One of the most difficult things about learning a new language is learning the grammar rules. And while English grammar can seem quite easy compared to some languages, a small mistake can easily change the meaning of what you want to say.
So here’s a list of some important rules that you should keep in mind when you speak and write English.
1. Adjectives and adverbs
Make sure you use adjectives and adverbs correctly. Adjectives describe, identify and quantify people or things and usually go in front of a noun. They don’t change if the noun is plural. Adverbs modify verbs, adjectives and other adverbs and usually come after the verb. For example:
Most adverbs are created by adding -ly to an adjective as in the example, but a few adverbs are irregular, such as:
For example, Your English is good. You speak English well.
2. Pay attention to homophones
Homophonic words are words that are pronounced in the same way as other words but have different meanings, even if they are spelt differently. This can obviously create confusion and unfortunately there are many of these words in English. For example:
So when you’re writing, be careful to choose the right spelling. And when you listen, remember that a word you think you understood may have another meaning. Try to understand that meaning from the context.
3. Use the correct conjugation of the verb
Remember to change the verb to agree with the subject. The main subjects you need to be careful with are he, she and it because they often have a different form to the others. For example:
This seems like a small mistake to make but unfortunately it’s a very noticeable one. So if you can avoid it, it’ll make a big difference to how accurate you sound.
Remember also that when you describe something using ‘There is/are’, the verb must agree with the first item you mention. For example:
4. Connect your ideas with conjunctions
If you want to connect two ideas or short phrases, you can do so by using a conjunction. For example,
The most common conjunctions are:
Here are some examples:
5. Sentence construction
Generally speaking, sentences in written English are not particularly long. This is good news for English learners because it means you don’t need to worry about writing long, complex sentences. A sentence usually has two, or possibly three, clauses (subject + verb + object), linked by a conjunction (see above).
A good way to make your sentences even clearer is to add commas. Commas help the reader understand where one phrase finishes and another begins. The most common occasions where it’s recommended to put a comma are:
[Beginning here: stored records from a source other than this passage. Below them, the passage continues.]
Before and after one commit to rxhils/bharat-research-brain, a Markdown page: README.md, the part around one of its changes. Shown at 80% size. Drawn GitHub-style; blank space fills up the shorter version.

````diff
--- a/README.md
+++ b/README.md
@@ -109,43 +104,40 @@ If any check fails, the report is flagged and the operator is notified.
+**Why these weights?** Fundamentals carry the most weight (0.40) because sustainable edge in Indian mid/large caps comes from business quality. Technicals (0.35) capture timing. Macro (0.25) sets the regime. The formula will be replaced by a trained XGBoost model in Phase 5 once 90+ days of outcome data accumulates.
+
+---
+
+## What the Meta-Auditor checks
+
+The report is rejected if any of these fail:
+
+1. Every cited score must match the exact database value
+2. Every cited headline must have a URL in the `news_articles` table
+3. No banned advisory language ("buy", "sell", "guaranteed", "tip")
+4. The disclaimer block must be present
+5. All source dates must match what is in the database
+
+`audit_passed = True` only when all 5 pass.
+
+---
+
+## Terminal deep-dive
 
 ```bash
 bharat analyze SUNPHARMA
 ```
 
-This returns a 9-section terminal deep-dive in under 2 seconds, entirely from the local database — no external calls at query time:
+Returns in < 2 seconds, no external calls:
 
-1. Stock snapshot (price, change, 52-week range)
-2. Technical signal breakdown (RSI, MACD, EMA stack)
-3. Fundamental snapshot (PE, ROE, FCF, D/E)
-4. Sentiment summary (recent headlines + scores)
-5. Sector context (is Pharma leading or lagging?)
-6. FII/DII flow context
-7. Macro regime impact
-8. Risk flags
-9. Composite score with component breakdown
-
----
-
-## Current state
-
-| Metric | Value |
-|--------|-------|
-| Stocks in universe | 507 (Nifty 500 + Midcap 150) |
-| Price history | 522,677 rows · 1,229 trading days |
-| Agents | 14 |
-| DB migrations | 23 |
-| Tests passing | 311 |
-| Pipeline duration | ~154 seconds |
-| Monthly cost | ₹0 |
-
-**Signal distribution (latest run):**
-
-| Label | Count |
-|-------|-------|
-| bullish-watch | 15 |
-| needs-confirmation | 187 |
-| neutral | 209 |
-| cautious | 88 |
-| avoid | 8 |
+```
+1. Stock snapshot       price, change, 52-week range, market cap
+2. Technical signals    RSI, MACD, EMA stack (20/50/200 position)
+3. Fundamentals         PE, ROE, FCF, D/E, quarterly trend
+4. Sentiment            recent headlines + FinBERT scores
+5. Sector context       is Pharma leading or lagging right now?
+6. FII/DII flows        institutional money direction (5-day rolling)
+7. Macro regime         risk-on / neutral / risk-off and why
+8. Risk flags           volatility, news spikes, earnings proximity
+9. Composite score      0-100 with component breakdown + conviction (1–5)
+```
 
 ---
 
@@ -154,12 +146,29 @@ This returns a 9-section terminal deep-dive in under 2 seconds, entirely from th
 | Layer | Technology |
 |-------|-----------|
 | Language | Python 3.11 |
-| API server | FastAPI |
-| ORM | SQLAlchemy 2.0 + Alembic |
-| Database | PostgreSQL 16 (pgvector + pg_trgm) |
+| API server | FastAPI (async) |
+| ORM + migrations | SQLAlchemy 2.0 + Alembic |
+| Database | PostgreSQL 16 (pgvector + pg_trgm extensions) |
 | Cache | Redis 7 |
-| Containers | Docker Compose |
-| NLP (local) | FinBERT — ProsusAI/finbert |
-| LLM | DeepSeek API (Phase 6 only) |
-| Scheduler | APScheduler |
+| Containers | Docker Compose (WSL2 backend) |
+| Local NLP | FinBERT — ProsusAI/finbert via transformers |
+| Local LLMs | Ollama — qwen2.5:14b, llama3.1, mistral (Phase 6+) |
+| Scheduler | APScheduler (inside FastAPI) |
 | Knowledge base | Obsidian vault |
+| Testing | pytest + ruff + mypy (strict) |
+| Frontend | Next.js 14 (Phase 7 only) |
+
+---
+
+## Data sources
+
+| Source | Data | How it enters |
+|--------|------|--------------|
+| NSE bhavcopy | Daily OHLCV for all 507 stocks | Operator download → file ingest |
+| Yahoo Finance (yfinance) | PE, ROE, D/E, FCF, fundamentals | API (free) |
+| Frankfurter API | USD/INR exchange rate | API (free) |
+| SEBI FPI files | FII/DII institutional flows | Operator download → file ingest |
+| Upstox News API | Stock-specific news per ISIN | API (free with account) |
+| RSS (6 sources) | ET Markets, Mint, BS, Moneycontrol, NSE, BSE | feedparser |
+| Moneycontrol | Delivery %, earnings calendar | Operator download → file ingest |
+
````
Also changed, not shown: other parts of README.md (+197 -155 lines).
And don’t forget to start every sentence with a capital letter!
6. Remember the word order for questions
In English, the structure of questions is different to the affirmative form. So make sure you remember to change the order of the words or add the auxiliary ‘do’. There are four ways to make questions in English:
‘to be’ – for questions using the verb ‘to be’, invert the subject and verb. For example, Are you a student?
all other verbs – to make questions for all other verbs, add the auxiliary ‘do’. For example, Do they work here?
modal verbs – to make questions with modal verbs, invert the modal verb and the subject. For example, Can he play the piano?
auxiliary verbs – for sentences containing an auxiliary verb, like ‘’have’ in the present perfect, invert the auxiliary verb and the subject. For example, Have you seen Bob?
These rules still apply when you add a question word like what, how, why. For example:
7. Use the right past form of verbs
Speaking about the past in English is not particularly difficult. Every subject uses the same word to express the past, so you don’t have to worry about learning six different words as in some languages. However, many verbs are irregular and don’t follow the regular form of adding -ed. You don’t need to know all of these, but try to learn the most common ones (approximately 20). For example,
8. Get familiar with the main English verb tenses
If you’re just starting to learn English, you won’t know all the tenses yet. And that’s fine. Just focus on becoming familiar with the four or five that are used most often. Aim to be able to use these:
9. Never use a double negative
In English there are often two ways to express a negative concept. For example, if you want to say the room is empty, you can say:
There is nothing in the room. OR There isn’t anything in the room.
The words ‘nothing’ and ‘anything’ have the same meaning, but ‘nothing’ is used with an affirmative verb, and ‘anything’ is used with a negative verb.
This rule applies to other words like:
This is also true of the word ‘never’ when you talk about experience. You can say:
He’s never been to the U.S. OR He hasn’t ever been to the U.S.
The meaning is the same but in the second sentence the use of ‘ever’ means you need to make the verb negative.